A sculpture showing the Euro currency sign is seen in front of the ECB headquarters in Frankfurt
A sculpture showing the Euro currency sign is seen in front of the European Central Bank headquarters in Frankfurt, December 8, 2011. REUTERS

The euro rose in early Friday trading after a report indicated China plans to create an investment fund to deal with the eurozone debt crisis.

The currency rose more than 0.6 percent to $1.3434 after Reuters reported Friday that China was creating a fund to manage as much as $300 billion to improve returns on the country's large collection of foreign exchange reserves.

The move higher is due to real money buying (in the euro) on the back of the China report, Sebastien Galy, currency strategist at Societe Generale, told Reuters. It suggests it will make funding conditions easier for struggling euro zone countries.

The investment vehicle would focus be broken down into two funds: one targeting investments in the United States and one focusing on Europe. The fund, which is started by China's central bank, will look to make aggressive investments to bring in higher returns.

The Chinese investment vehicle generated more of a positive spark than any resolutions coming out of the European summit this week. European officials, especially French President Sarkozy, have worked to put together stricter guidelines to prevent the European Union from becoming insolvent.

But investors are hesitant to put faith in the euro or other European entities despite the positive attempts by some to fix the eurozone debt crisis.
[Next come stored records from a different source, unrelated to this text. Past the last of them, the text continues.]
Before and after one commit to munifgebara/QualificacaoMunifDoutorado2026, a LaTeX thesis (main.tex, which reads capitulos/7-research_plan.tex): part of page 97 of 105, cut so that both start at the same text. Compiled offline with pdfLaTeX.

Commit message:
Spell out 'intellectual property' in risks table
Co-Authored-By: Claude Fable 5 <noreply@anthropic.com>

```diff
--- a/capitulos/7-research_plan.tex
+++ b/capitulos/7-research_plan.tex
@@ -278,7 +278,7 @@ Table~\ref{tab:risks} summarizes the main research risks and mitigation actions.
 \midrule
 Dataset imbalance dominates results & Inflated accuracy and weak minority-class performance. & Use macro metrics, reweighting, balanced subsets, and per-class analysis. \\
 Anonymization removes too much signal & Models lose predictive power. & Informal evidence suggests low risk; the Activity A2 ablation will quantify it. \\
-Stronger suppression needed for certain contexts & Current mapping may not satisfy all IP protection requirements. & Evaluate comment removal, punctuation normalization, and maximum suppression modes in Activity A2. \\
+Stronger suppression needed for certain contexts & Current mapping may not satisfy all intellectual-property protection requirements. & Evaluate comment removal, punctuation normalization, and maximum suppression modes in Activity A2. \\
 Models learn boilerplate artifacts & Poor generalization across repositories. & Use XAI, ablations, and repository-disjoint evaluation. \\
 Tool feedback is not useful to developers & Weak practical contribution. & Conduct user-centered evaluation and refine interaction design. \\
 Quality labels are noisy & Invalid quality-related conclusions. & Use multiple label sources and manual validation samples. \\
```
The outcome of the summit is fairly positive, but while the summit can be seen as a pillar of support under the euro zone, the market is concerned that the ECB is taking away its pillar of support, said Michael Sneyd, FX strategist at BNP Paribas.

Even further, the euro was hurt by the ECB's decision to cut interest rates to 1 percent on Thursday. That along with stricter restrictions could mean losses in the short-term, which could further drop the euro, according to one analyst.

The summit is still ongoing, but at the moment it's slightly negative for the euro, said Marcus Hettinger, global head of currency research at Credit Suisse in Zurich.

The market is looking for a quick solution which is impossible ... Countries are reducing their deficits, which is negative for growth in the midterm, and this process will take time,